Suppliers are preparing their production with “a very complex situation to manage”, Airbus CEO Guillaume Faury said in an interview on February 17. He cited “access to raw materials being difficult and the prices very high, the price of energy very high, logistics around the world is a challenge and the prices are very high”.
In order to secure the technology and supplies of future commercial and military aircraft, Safran, Airbus and Tikehau Ace Capital agreed this week to buy the alloy and forging company Aubert & Duval from the French Eramet.
Outside the United States, Aubert & Duval is the only producer of special alloys capable of withstanding the extreme temperatures that will be required for a future European fighter aircraft.
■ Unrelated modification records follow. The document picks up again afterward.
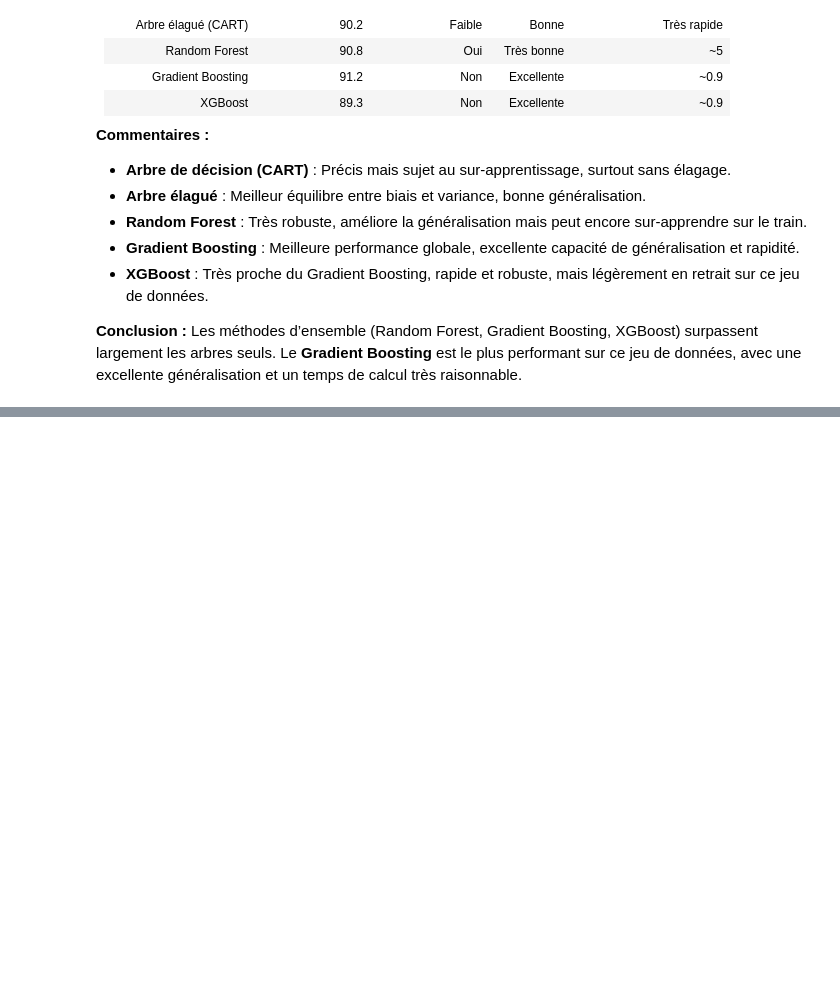
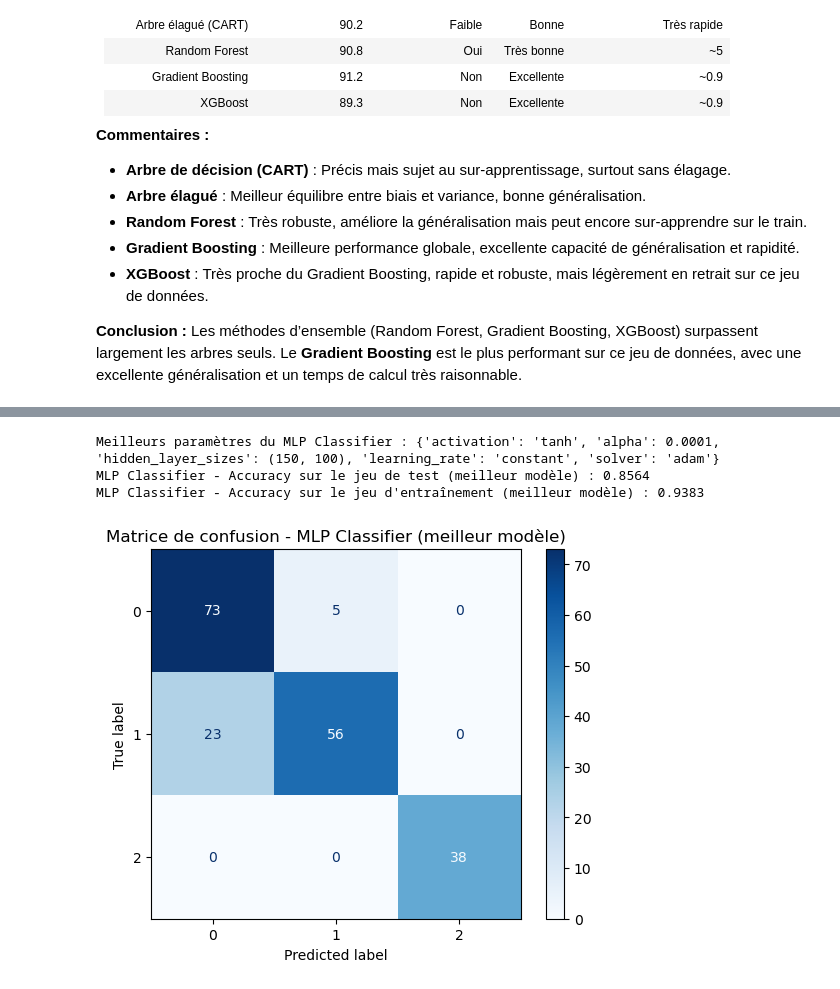
Before and after one commit to Dorianhgn/ProjetML4A, a Jupyter notebook: Experience_Level/Matteo/python.ipynb, the cells around one changed output, grey strips where cells are left out. Saved outputs shown, nothing was run; the diff lists cells and outputs as text; code cells hidden in the pictures; blank space fills up the shorter version.

```diff
--- a/Experience_Level/Matteo/python.ipynb
+++ b/Experience_Level/Matteo/python.ipynb
@@ -758,0 +836,32 @@ Les méthodes d’ensemble (Random Forest, Gradient Boosting, XGBoost) surpassen
+# %%
+#Afficher les paramètres optimaux
+print("Meilleurs paramètres du MLP Classifier :", grid_search.best_params_)
+
+#Fit le meilleur modèle sur l'ensemble d'entraînement
+best_mlp = MLPClassifier(
+    hidden_layer_sizes=grid_search.best_params_['hidden_layer_sizes'],
+    activation=grid_search.best_params_['activation'],
+    solver=grid_search.best_params_['solver'],
+    alpha=grid_search.best_params_['alpha'],
+    learning_rate=grid_search.best_params_['learning_rate'],
+    max_iter=1000,
+    random_state=randomseed
+)
+best_mlp.fit(X_train_exp_level_scale_dummy, y_train_exp_level)
+# Prédire sur le jeu de test
+y_test_pred_best_mlp = best_mlp.predict(X_test_exp_level_scale_dummy)
+# Évaluer le modèle
+accuracy_test_best_mlp = accuracy_score(y_test_exp_level, y_test_pred_best_mlp)
+print("MLP Classifier - Accuracy sur le jeu de test (meilleur modèle) :", round(accuracy_test_best_mlp, 4))
+# Accuracy sur le jeu d'entraînement
+accuracy_train_best_mlp = accuracy_score(y_train_exp_level, best_mlp.predict(X_train_exp_level_scale_dummy))
+print("MLP Classifier - Accuracy sur le jeu d'entraînement (meilleur modèle) :", round(accuracy_train_best_mlp, 4))
+#Afficher la matrice de confusion
+ConfusionMatrixDisplay(confusion_matrix(y_test_exp_level, y_test_pred_best_mlp)).plot(cmap="Blues")
+plt.title("Matrice de confusion - MLP Classifier (meilleur modèle)")
+plt.show()
+# %% [output]
+Meilleurs paramètres du MLP Classifier : {'activation': 'tanh', 'alpha': 0.0001, 'hidden_layer_sizes': (150, 100), 'learning_rate': 'constant', 'solver': 'adam'}
+MLP Classifier - Accuracy sur le jeu de test (meilleur modèle) : 0.8564
+MLP Classifier - Accuracy sur le jeu d'entraînement (meilleur modèle) : 0.9383
+[figure, added]
```
Also changed, not shown: parts of 7 cells of this notebook.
“It’s highly strategic,” Andries said. “We needed to keep this strategic supplier not only afloat but performing.”